New Zealand’s political opposition was jolted by an abrupt change at the top on Tuesday as the Labour Party leader quit amid dismal polling numbers and a rising star, Jacinda Ardern, took over just weeks before a general election. Ms. Ardern, 37, has been seen as leadership material since she became Parliament’s youngest sitting member at age 28. But with the New Zealand election campaign already in full swing, and the face of her predecessor, Andrew Little, still on the billboards, Ms. Ardern joked to reporters Tuesday morning that she had just accepted “the worst job in politics.” Mr. Little nominated Ms. Ardern, previously his deputy, to replace him after two polls this week showed support for the left-leaning Labour Party hitting just 24 percent, its lowest level in decades.

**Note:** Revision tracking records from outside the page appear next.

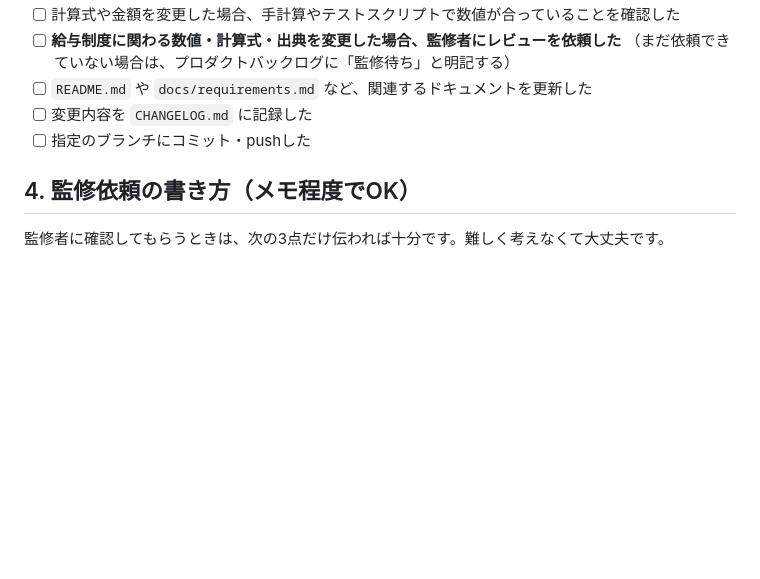
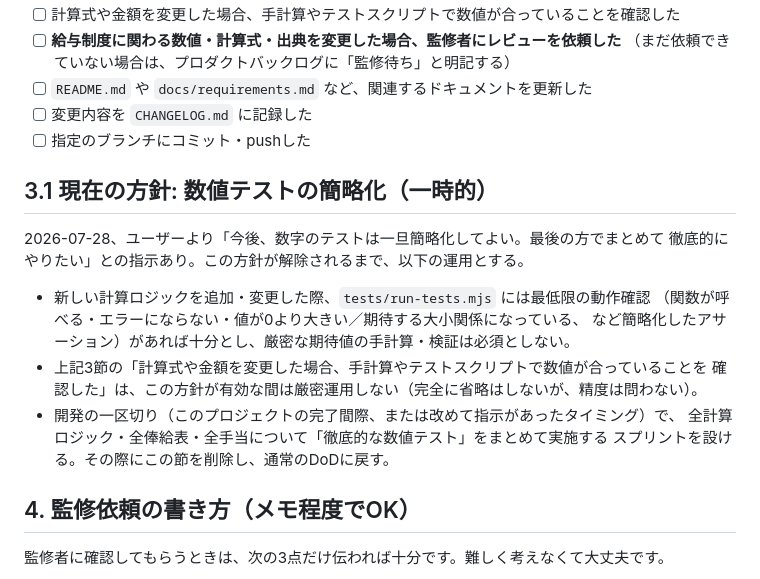
Before and after one commit to publicsalaryjp-create/Website, a Markdown page: docs/definition-of-done.md, the part around the change. Drawn GitHub-style; blank space fills up the shorter version.

Commit message:
数値テストを当面簡略化する方針をDoD・バックログに記録
- ユーザー指示により、当面は数値テストを簡略化してよいこととし、開発の
  一区切りで全計算ロジック・全俸給表を横断した徹底的な数値テストを
  まとめて実施する方針をdocs/definition-of-done.mdに追記
- 対応するタスクをPBI-037としてバックログに追加

Co-Authored-By: Claude Sonnet 5 <noreply@anthropic.com>
Claude-Session: https://claude.ai/code/session_01EbcybGsuN1BNoFVw9F4YTY

```diff
--- a/docs/definition-of-done.md
+++ b/docs/definition-of-done.md
@@ -44,6 +44,20 @@
 - [ ] 変更内容を `CHANGELOG.md` に記録した
 - [ ] 指定のブランチにコミット・pushした
 
+## 3.1 現在の方針: 数値テストの簡略化（一時的）
+
+2026-07-28、ユーザーより「今後、数字のテストは一旦簡略化してよい。最後の方でまとめて
+徹底的にやりたい」との指示あり。この方針が解除されるまで、以下の運用とする。
+
+- 新しい計算ロジックを追加・変更した際、`tests/run-tests.mjs` には最低限の動作確認
+  （関数が呼べる・エラーにならない・値が0より大きい／期待する大小関係になっている、
+  など簡略化したアサーション）があれば十分とし、厳密な期待値の手計算・検証は必須としない。
+- 上記3節の「計算式や金額を変更した場合、手計算やテストスクリプトで数値が合っていることを
+  確認した」は、この方針が有効な間は厳密運用しない（完全に省略はしないが、精度は問わない）。
+- 開発の一区切り（このプロジェクトの完了間際、または改めて指示があったタイミング）で、
+  全計算ロジック・全俸給表・全手当について「徹底的な数値テスト」をまとめて実施する
+  スプリントを設ける。その際にこの節を削除し、通常のDoDに戻す。
+
 ## 4. 監修依頼の書き方（メモ程度でOK）
 
 監修者に確認してもらうときは、次の3点だけ伝われば十分です。難しく考えなくて大丈夫です。
```
Also changed, not shown: docs/product-backlog.md (+1 -0 lines).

Ms. Ardern said she would run a “relentlessly optimistic” campaign, despite the perils of taking over so close to an election, while Labour’s numbers are at rock bottom.
She said she would move quickly to put her own stamp on the party and help Labour run “the campaign of our lives.” Ms. Ardern said she would take the next 72 hours to take stock of the party before announcing its new direction for the final weeks of campaigning. The election is set for Sept. 23.